September delivers some ups and downs: Equity and bond markets mostly fell, risk-free rates rose, UK inflation increased, and volatility notched upward.
What happened in the first year of MIPS reporting?
Starting in 2019, many clinicians performing services for Original Medicare patients will have their payments adjusted based on quality and other metrics from 2017. The Merit-Based Incentive Payment System (MIPS) is a revenue-neutral program that will adjust Part B payments, with a maximum -4% penalty in 2019.
MIPS was passed into law as part of the Medicare Access and CHIP Reauthorization Act of 2015 (MACRA)1,2. For 2017 dates of service, eligible clinicians (ECs) recorded and submitted measurements across three key areas: quality, improvement activities, and advancing care information (now called promoting interoperability)3. Based on these areas, ECs received a final score between 0 and 100, which then affects their payment rates for Medicare Part B services in 2019. The program is revenue-neutral, meaning the bonus payments will be adjusted based on the level of penalties.
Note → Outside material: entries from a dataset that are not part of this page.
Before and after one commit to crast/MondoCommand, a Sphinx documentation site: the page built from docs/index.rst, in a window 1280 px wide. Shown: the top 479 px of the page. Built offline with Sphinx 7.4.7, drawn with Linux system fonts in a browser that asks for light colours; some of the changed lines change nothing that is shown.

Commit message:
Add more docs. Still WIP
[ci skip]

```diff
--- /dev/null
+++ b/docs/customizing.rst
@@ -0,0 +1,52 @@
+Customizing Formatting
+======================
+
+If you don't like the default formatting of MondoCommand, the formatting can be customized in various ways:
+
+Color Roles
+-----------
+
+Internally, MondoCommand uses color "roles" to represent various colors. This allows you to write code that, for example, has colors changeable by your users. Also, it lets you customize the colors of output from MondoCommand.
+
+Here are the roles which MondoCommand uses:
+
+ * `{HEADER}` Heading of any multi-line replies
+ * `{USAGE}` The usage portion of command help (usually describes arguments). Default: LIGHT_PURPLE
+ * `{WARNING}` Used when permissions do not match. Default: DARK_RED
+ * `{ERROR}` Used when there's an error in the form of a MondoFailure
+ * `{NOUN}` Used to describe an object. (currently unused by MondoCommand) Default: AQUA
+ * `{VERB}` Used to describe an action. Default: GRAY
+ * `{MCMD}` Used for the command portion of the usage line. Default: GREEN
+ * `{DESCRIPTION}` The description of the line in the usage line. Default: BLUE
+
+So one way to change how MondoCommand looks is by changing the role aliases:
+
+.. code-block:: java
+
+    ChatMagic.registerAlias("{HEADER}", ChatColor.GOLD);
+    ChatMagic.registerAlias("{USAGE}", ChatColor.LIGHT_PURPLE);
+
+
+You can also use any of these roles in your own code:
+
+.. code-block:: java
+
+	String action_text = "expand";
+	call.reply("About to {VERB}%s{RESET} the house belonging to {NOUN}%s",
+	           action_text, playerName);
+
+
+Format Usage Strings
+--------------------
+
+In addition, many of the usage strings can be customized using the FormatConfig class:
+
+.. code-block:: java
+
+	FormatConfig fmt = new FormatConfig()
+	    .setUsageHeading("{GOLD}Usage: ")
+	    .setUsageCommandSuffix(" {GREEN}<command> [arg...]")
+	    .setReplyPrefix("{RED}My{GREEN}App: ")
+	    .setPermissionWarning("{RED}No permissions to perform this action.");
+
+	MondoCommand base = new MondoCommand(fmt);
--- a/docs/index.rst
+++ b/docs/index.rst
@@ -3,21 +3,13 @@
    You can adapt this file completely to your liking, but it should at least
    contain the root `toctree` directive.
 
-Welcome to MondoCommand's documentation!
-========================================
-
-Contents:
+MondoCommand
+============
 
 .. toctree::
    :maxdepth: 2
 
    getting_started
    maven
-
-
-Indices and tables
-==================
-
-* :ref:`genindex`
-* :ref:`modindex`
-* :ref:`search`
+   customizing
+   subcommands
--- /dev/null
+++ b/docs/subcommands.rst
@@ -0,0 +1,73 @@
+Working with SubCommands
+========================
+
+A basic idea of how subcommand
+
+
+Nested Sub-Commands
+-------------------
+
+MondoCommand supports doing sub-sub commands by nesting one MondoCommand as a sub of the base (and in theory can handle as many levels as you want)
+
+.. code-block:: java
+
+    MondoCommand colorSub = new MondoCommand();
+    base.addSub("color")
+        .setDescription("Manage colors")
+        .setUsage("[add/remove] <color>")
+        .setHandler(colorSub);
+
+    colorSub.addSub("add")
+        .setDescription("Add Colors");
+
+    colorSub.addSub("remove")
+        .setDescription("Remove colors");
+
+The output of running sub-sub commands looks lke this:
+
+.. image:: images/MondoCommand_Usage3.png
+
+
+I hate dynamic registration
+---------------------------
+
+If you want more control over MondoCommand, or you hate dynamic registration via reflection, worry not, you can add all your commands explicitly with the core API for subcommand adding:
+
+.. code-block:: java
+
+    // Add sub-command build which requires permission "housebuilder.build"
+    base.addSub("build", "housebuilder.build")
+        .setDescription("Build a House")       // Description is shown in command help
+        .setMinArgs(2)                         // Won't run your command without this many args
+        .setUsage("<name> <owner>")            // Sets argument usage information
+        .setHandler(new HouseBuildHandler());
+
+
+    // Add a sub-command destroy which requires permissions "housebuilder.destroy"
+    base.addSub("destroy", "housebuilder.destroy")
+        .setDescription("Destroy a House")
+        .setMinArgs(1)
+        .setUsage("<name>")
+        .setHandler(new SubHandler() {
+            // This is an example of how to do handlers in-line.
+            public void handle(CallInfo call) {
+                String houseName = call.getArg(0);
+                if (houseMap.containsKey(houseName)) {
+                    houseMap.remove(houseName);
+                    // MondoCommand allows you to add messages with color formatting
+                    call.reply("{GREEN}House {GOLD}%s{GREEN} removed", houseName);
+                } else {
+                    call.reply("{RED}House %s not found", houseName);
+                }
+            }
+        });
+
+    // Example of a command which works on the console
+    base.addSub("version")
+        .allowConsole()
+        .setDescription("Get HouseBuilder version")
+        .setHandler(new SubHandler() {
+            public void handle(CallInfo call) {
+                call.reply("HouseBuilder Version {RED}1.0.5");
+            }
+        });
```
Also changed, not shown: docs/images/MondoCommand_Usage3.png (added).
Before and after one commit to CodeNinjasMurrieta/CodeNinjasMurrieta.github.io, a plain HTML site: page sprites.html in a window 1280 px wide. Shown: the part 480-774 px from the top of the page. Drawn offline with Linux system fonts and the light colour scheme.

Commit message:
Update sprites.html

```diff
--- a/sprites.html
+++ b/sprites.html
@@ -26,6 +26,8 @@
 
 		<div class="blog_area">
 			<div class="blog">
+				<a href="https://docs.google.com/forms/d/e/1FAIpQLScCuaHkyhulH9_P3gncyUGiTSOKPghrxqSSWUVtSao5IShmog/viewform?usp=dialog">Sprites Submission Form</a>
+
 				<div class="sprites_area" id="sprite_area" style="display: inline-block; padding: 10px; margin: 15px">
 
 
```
The following interactive charts are designed to allow users to explore some of the results of the 2017 reporting.
Nationwide4, the average score was 65.1 (271,522 submitting ECs) points out of a possible 100, substantially exceeding the minimum score necessary to avoid a payment penalty in 2019. North Dakota had the highest average score at 85.7 (934 submitting ECs), while Rhode Island had the lowest score at 46.8 (799 submitting ECs).
The first chart shows a national map shading states by their average final score (a darker color equates to a higher score), based on the practice location of ECs reporting under either the group or individual methods for data submission to CMS. Hovering over a state will show the average score across all ECs practicing in the state, as well as the number of ECs.
Based on the 2017 final score, ECs receive either a bonus or penalty to their 2019 Medicare Part B payments under Original Medicare. For 2019 payments, CMS announced in late 2018 that the adjustments would be as follows5:
The next chart shows the distribution of ECs into these four categories, separately for ECs submitting their results individually under their national provider identifier (NPI) and as a group under the same tax identification number (TIN). On a nationwide basis, many groups were able to submit exceptional results, achieving the highest levels of payment bonus. Compared to group submissions, fewer individually submitting ECs landed in the exceptional category, but there were still a substantial number. Conversely, while few ECs received zero points, more of those ECs submitted as groups rather than as individuals. There were 726 individually-submitting ECs and 30,082 group-submitting ECs receiving the maximum penalty with a score of zero.
For an even more detailed look, the subsequent chart shows distributions by state. In general the story is similar across states, though a few stand out as being particularly thorough in at least minimal submissions (and therefore experiencing few penalties), such as Georgia, Florida, and South Carolina. These two charts are linked, so clicking on an item in one chart can change the focus on all the charts. For example, try clicking a state to see the distribution on scores just for that state.
Overall, these results suggest that most ECs were able to successfully submit some level of reporting under the MIPS program, and frequently at the highest levels of results. As the program matures, CMS has indicated that they will revise the score thresholds described above. For 2018 dates of service and metrics, for example, the breakeven threshold score has been set at 15 points7, substantially higher than the 3 points for 2017. Without the protection of the Pick Your Pace program, and with the increased breakeven threshold score, eligible clinicians will face a more significant hurdle to avoid payment penalties in 2020 and beyond.
Further, metrics and scoring will change to account for large numbers of ECs reporting maximal scores in the same category (called “topping out”). This could reduce the number of ECs receiving exceptional bonuses in the future.
As the program evolves, ECs subject to the reporting requirements will need to maintain and enhance their reporting and submission procedures to remain competitive in the scoring process to keep their Part B payment levels from dipping.